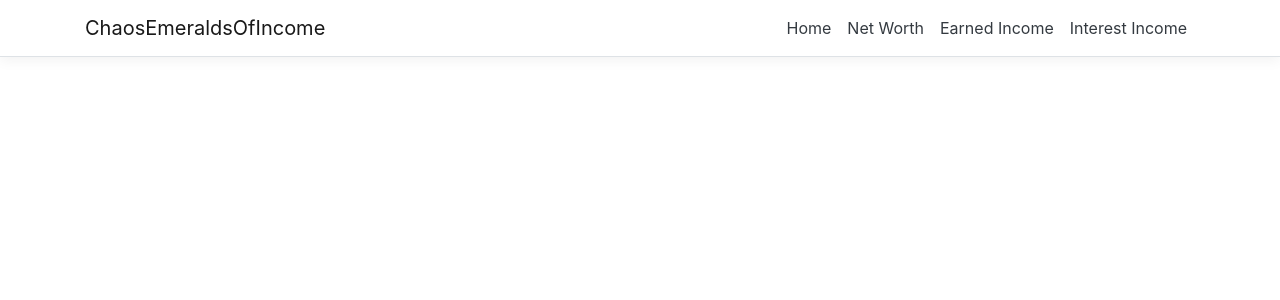
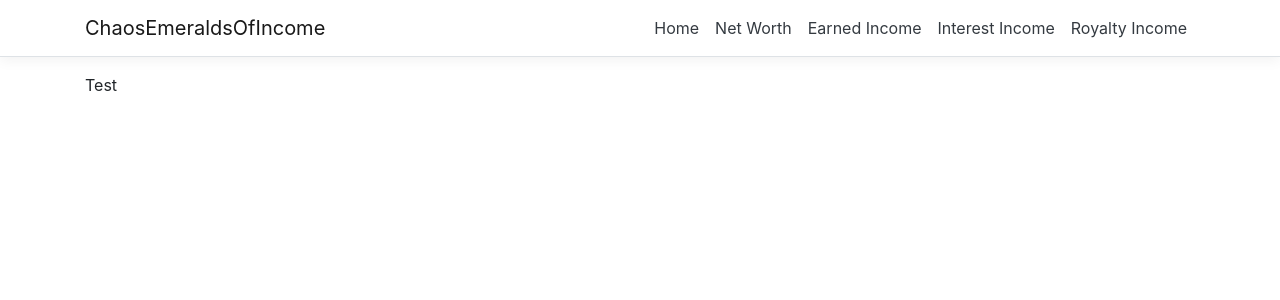
Before and after one commit to alexrogers823/chaos-emeralds-of-income, an Angular app in the folder ClientApp/: page /royalty-income in a window 1280 px wide. Before the commit this address led to /. Shown: the top 300 px of the page. Built offline with nearby package versions, Linux system fonts and the light colour scheme.

Commit message:
added royalty income to nav bar

```diff
--- a/ClientApp/src/app/components/nav-menu/nav-menu.component.html
+++ b/ClientApp/src/app/components/nav-menu/nav-menu.component.html
@@ -43,6 +43,11 @@
               Interest Income
             </a>
           </li>
+          <li class="nav-item" [routerLinkActive]="['link-active']">
+            <a class="nav-link text-dark" [routerLink]="['/royalty-income']">
+              Royalty Income
+            </a>
+          </li>
         </ul>
       </div>
     </div>
--- a/ClientApp/src/app/components/royalty-income/royalty-income.component.html
+++ b/ClientApp/src/app/components/royalty-income/royalty-income.component.html
@@ -0,0 +1 @@
+<p>Test</p>
```
Also changed, not shown: ClientApp/src/app/app.module.ts (+5 -2 lines), ClientApp/src/app/components/royalty-income/royalty-income.component.ts (+9 -0 lines).
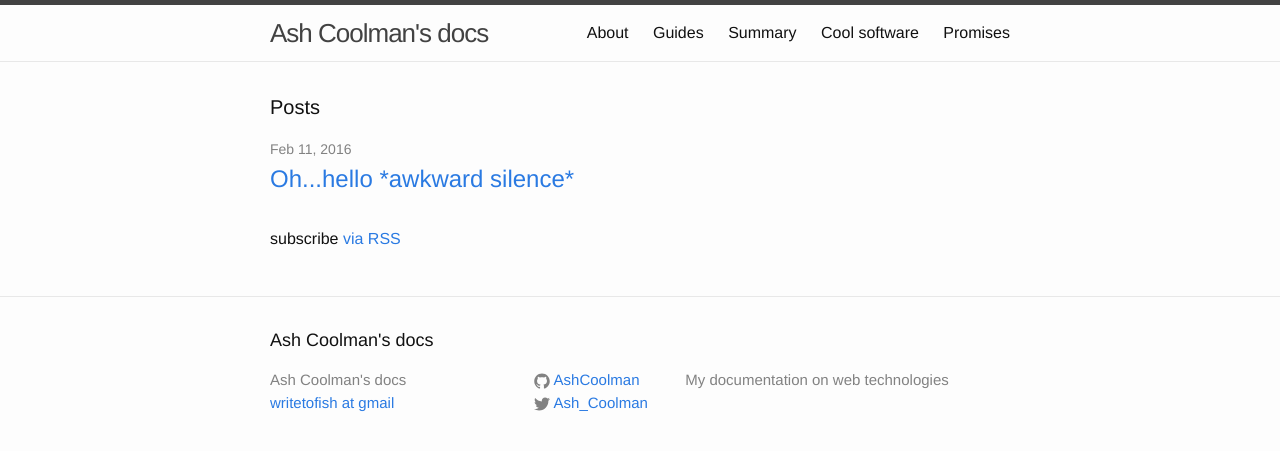
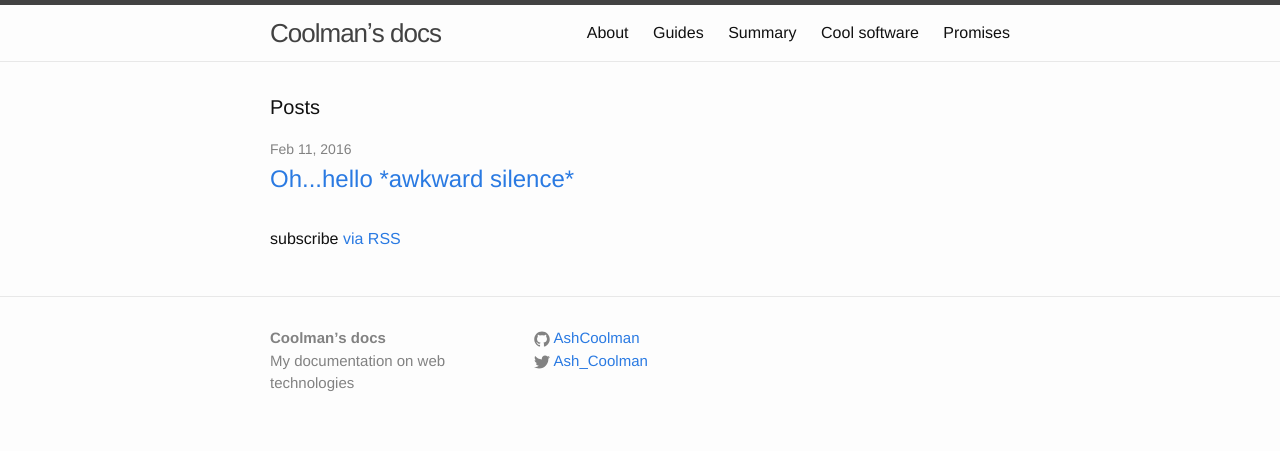
Before and after one commit to AshCoolman/docs, a Jekyll site: the page built from index.html, in a window 1280 px wide. Shown: the top 451 px of the page. Built offline with Jekyll 4.4.1, drawn with Linux system fonts in a browser that asks for light colours.

Commit message:
update: jekyll config

```diff
--- a/_config.yml
+++ b/_config.yml
@@ -1,6 +1,5 @@
 # Site settings
-title: Ash Coolman's docs
-email: writetofish at gmail
+title: Coolmanʼs docs
 description: > # this means to ignore newlines until "baseurl:"
   My documentation on web technologies
 highlighter: kramdown
--- a/_includes/footer.html
+++ b/_includes/footer.html
@@ -2,14 +2,10 @@
 
   <div class="wrapper">
 
-    <h2 class="footer-heading">{{ site.title }}</h2>
-
     <div class="footer-col-wrapper">
       <div class="footer-col  footer-col-1">
-        <ul class="contact-list">
-          <li>{{ site.title }}</li>
-          <li><a href="mailto:{{ site.email }}">{{ site.email }}</a></li>
-        </ul>
+        <strong class="text">{{ site.title }}</strong>
+        <p class="text">{{ site.description }}</p>
       </div>
 
       <div class="footer-col  footer-col-2">
@@ -45,9 +41,12 @@
         </ul>
       </div>
 
+
+
       <div class="footer-col  footer-col-3">
-        <p class="text">{{ site.description }}</p>
       </div>
+
+
     </div>
 
   </div>
```
Also changed, not shown: params.json (+1 -1 lines).
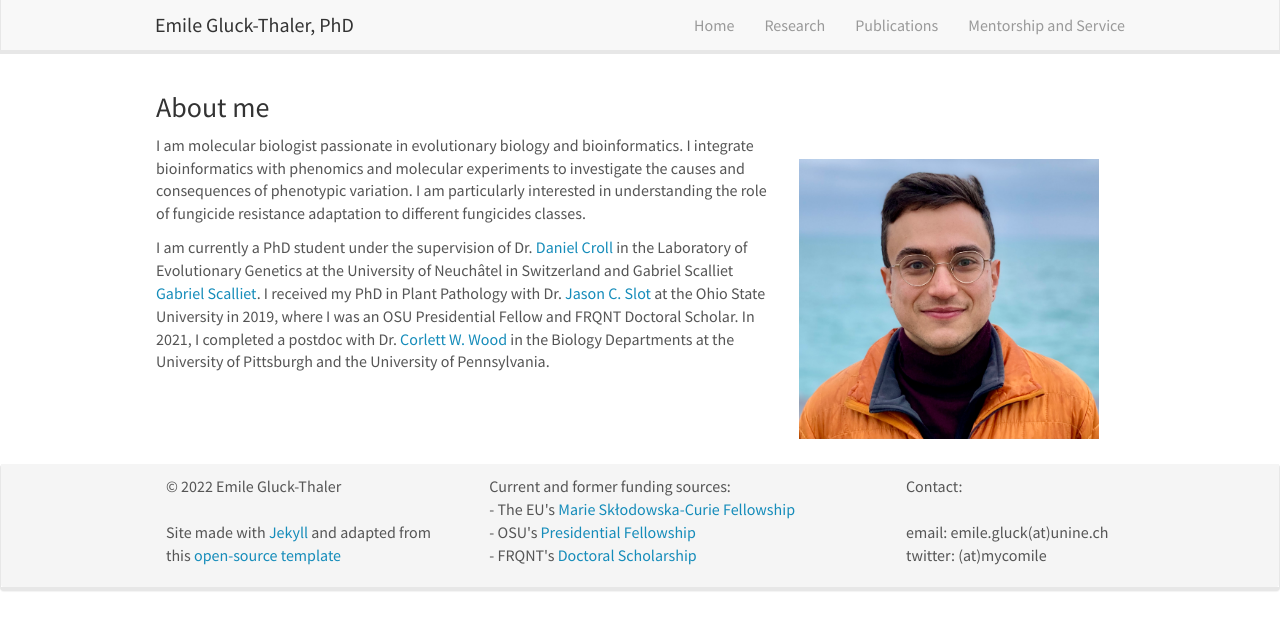
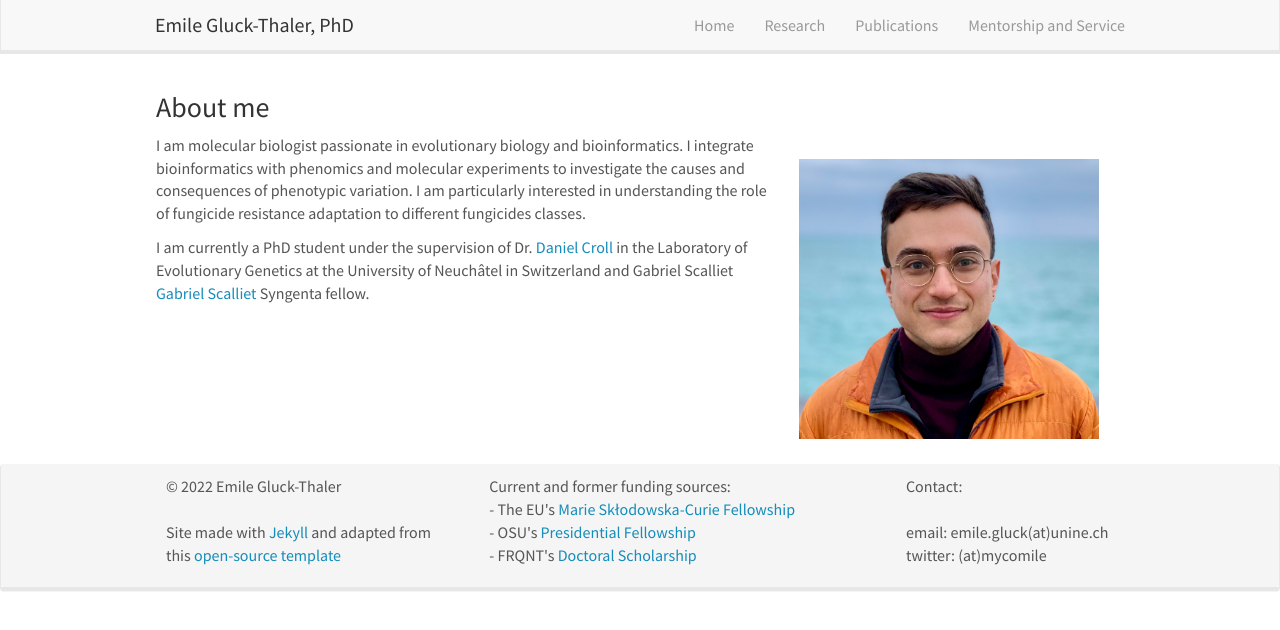
Before and after one commit to guidopuccetti/guidopuccetti.github.io, a Jekyll site: the page built from _pages/home.md, in a window 1280 px wide. Shown: the top 630 px of the page. Built offline with Jekyll 4.4.1, drawn with Linux system fonts in a browser that asks for light colours; nearby versions of some CDN libraries.

Commit message:
Update home.md

```diff
--- a/_pages/home.md
+++ b/_pages/home.md
@@ -12,4 +12,4 @@ permalink: /
 
 I am molecular biologist passionate in evolutionary biology and bioinformatics. I integrate bioinformatics with phenomics and molecular experiments to investigate the causes and consequences of phenotypic variation. I am particularly interested in understanding the role of fungicide resistance adaptation to different fungicides classes.
 
-I am currently a PhD student under the supervision of Dr. [Daniel Croll](http://www.pathogen-genomics.org/) in the Laboratory of Evolutionary Genetics at the University of Neuchâtel in Switzerland and Gabriel Scalliet [Gabriel Scalliet](https://twitter.com/ScallietG). I received my PhD in Plant Pathology with Dr. [Jason C. Slot](https://u.osu.edu/slot.1/) at the Ohio State University in 2019, where I was an OSU Presidential Fellow and FRQNT Doctoral Scholar. In 2021, I completed a postdoc with Dr. [Corlett W. Wood](https://www.the-wood-lab.net/) in the Biology Departments at the University of Pittsburgh and the University of Pennsylvania.
+I am currently a PhD student under the supervision of Dr. [Daniel Croll](http://www.pathogen-genomics.org/) in the Laboratory of Evolutionary Genetics at the University of Neuchâtel in Switzerland and Gabriel Scalliet [Gabriel Scalliet](https://twitter.com/ScallietG) Syngenta fellow.
```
☆ ☆ ☆ ☆
The job here is to find each line above with the word "description" and copy it.

= WRITTEN ANSWER =
 description: > # this means to ignore newlines until "baseurl:"
+        <p class="text">{{ site.description }}</p>
-        <p class="text">{{ site.description }}</p>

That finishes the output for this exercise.